The first part of the tutorial works for ANY editing software you use. Do not just pick and choose what files you want to grab...you have to copy the whole card...everything. FCX needs everything. Avid needs everything. Adobe...not so much. But you never know what the future may hold...and the present requires the full card.
Problem with the TM700 is that it's really a one trick pony, 1080p60 or nothing! Sure it has the other modes but they are INTERLACED!!!
Why oh why couldn't there of been a simple 24p mode or 720p24 (think the tm900 has this) I love this little camera but I would not of paid full price for it - I got mine for $500 on CL and with the 250gb hard drive but dealing with the footage is a pain. I sugges premiere pro 5.5 / 6 and FCPx is a pain.
My dual core Mac mini i7 struggles to play it back after unwrapping in clipwrap and I don't want to have to Transcode....
I love the built in HD even though it's impossible to get the footage off the HD to the mac wihtout it timing out over usb.
I own the sony a57 also...here is my two cents. I tested handbrake, clipwrap and toast to see which one worked fastest and was also the most compatible. I'm still using FCP7 but I think my conclusions will be the same no mater what version you're using.
Handbrake - too slow and you still have to convert it again with MPEG SteamClip just to bring it in FCP
ClipWrap - easy to use but did not allow me to conform clips with cinema tools to get the silky smooth slow motion we all dream of. I'm still editing on a 29.97 timeline.
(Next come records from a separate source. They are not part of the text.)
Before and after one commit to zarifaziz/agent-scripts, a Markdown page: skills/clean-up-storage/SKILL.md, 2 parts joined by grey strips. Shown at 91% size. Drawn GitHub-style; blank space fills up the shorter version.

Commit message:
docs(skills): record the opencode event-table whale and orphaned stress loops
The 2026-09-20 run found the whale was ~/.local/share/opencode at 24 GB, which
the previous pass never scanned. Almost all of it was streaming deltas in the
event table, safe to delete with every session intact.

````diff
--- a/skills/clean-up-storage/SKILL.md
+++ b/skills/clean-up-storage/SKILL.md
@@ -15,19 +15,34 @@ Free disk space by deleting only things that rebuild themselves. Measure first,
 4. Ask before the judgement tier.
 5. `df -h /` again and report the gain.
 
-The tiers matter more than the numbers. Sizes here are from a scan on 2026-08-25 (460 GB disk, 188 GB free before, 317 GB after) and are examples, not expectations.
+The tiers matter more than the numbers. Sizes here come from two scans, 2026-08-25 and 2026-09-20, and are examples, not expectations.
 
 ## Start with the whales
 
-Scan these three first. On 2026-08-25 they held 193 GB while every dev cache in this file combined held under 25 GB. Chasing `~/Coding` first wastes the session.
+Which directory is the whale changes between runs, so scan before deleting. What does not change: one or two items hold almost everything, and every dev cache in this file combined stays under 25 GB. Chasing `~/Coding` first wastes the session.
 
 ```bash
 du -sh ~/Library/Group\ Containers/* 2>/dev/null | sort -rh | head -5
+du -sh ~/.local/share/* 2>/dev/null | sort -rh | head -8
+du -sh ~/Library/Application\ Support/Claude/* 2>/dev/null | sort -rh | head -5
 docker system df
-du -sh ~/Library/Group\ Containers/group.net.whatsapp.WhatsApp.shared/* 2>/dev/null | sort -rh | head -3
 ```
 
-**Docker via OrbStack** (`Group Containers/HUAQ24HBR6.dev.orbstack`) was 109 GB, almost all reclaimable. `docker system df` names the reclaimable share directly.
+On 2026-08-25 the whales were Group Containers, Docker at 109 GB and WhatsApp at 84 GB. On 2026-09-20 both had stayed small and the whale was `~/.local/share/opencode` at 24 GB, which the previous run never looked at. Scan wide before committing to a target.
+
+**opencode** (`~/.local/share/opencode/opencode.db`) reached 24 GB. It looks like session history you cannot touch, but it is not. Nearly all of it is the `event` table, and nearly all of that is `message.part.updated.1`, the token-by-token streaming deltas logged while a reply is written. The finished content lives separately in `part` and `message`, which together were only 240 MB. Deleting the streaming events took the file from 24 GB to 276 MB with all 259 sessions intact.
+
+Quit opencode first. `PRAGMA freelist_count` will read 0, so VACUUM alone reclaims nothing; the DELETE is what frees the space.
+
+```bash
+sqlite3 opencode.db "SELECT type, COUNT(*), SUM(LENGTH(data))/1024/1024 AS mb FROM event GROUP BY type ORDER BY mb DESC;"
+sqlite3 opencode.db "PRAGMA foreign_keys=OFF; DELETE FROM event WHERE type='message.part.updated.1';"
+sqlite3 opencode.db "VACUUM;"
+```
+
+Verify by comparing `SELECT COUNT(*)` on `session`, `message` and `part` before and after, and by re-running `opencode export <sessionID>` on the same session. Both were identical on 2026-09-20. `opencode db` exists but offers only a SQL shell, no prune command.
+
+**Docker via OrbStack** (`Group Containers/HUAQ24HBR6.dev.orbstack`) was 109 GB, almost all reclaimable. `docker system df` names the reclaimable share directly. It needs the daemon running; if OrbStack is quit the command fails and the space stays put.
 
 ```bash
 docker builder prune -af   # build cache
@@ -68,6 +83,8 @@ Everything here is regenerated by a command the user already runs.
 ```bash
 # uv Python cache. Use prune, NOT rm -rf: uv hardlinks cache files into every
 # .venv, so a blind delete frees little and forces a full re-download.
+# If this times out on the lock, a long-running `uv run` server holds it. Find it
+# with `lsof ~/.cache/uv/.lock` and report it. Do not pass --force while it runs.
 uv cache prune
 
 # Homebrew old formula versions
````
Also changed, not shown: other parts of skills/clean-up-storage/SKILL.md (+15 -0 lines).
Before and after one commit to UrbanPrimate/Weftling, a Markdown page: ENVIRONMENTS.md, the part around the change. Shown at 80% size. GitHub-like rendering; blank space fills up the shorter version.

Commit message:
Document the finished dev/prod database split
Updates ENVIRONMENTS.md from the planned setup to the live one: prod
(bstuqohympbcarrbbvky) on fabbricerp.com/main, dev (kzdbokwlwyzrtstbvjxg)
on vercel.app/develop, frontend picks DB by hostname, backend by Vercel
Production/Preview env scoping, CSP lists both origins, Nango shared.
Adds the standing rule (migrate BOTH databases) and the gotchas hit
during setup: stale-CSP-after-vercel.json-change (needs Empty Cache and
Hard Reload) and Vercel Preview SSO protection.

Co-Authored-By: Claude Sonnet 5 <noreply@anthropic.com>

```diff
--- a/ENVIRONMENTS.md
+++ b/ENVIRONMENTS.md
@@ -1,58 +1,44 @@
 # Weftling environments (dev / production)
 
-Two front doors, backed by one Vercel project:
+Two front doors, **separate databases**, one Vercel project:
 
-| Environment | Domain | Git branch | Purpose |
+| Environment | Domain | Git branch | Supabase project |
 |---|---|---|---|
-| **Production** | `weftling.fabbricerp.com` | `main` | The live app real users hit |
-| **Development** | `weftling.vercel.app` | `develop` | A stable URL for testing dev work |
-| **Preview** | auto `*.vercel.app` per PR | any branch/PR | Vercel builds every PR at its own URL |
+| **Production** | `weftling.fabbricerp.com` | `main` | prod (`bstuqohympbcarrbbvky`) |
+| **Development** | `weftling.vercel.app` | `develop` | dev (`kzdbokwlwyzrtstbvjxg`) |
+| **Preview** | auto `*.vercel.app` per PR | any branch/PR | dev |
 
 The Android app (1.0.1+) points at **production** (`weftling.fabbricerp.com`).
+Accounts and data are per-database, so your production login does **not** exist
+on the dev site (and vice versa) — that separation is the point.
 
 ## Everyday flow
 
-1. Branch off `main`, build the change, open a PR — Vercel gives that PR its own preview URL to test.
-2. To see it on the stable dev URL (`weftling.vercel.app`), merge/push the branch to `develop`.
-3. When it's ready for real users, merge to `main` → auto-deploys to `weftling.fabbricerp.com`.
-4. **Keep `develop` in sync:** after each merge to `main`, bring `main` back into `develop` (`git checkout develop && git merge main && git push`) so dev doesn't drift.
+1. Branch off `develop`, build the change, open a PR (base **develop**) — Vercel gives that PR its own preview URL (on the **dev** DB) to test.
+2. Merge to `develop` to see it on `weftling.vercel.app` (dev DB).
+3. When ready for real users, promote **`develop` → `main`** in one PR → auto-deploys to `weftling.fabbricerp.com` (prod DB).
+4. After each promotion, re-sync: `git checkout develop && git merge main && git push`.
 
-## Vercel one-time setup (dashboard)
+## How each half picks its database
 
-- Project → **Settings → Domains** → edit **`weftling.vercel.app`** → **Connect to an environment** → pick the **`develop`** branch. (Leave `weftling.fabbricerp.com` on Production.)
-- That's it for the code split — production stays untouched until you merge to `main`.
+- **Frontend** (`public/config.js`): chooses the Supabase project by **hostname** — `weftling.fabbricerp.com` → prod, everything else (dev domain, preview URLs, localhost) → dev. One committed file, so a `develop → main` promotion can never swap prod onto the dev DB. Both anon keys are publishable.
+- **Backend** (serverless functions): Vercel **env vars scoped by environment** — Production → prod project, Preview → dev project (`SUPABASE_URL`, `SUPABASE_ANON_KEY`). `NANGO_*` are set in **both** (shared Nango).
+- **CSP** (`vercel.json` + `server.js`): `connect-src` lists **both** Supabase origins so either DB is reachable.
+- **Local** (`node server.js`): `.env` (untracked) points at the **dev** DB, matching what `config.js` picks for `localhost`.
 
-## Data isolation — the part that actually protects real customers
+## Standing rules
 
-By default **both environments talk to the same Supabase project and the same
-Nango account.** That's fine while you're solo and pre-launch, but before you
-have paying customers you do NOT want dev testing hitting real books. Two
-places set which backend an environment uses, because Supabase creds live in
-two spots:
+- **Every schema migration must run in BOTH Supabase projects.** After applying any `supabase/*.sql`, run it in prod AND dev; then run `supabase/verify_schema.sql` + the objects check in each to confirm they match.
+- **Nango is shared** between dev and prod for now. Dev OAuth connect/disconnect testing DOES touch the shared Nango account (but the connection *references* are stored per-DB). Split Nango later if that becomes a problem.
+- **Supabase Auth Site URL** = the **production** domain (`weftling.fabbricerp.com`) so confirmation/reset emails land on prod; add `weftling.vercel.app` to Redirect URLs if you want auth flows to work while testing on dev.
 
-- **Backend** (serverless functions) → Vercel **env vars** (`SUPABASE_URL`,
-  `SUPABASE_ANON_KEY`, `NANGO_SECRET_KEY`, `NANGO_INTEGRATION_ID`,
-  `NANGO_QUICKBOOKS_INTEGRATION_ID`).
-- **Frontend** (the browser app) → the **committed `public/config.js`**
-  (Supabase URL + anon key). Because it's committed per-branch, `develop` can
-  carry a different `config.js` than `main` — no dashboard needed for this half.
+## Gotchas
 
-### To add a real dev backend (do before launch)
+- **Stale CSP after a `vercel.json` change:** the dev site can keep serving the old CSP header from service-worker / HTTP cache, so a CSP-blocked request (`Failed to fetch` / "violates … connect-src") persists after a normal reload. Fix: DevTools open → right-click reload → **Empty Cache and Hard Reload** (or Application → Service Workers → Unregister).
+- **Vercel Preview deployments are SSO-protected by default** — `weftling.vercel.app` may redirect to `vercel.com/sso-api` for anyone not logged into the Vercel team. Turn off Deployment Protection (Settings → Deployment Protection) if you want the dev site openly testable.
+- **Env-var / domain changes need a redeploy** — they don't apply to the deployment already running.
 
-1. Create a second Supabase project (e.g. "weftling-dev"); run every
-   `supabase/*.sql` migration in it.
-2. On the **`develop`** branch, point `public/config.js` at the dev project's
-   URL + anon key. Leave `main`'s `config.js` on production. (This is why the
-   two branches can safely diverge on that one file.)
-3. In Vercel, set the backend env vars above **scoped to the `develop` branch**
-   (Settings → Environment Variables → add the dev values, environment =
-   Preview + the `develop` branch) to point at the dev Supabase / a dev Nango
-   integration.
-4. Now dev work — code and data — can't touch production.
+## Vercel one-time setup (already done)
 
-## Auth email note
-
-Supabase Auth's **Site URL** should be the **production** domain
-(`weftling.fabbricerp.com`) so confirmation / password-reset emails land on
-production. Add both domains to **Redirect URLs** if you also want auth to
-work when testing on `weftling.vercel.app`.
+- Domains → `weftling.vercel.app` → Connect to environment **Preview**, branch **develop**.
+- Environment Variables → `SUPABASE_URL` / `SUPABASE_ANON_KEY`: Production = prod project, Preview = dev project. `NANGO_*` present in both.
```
I tried it on a 60p timeline but the render and export times were too long and you can't put 60p on a blu ray soooo..... I had to re- export any clip that I wanted to bring into cinema tools
Toast - worked great.
I didn't see a difference in quality on any of the 3 apps I tested.
That being said, I would still love to see an app that did it faster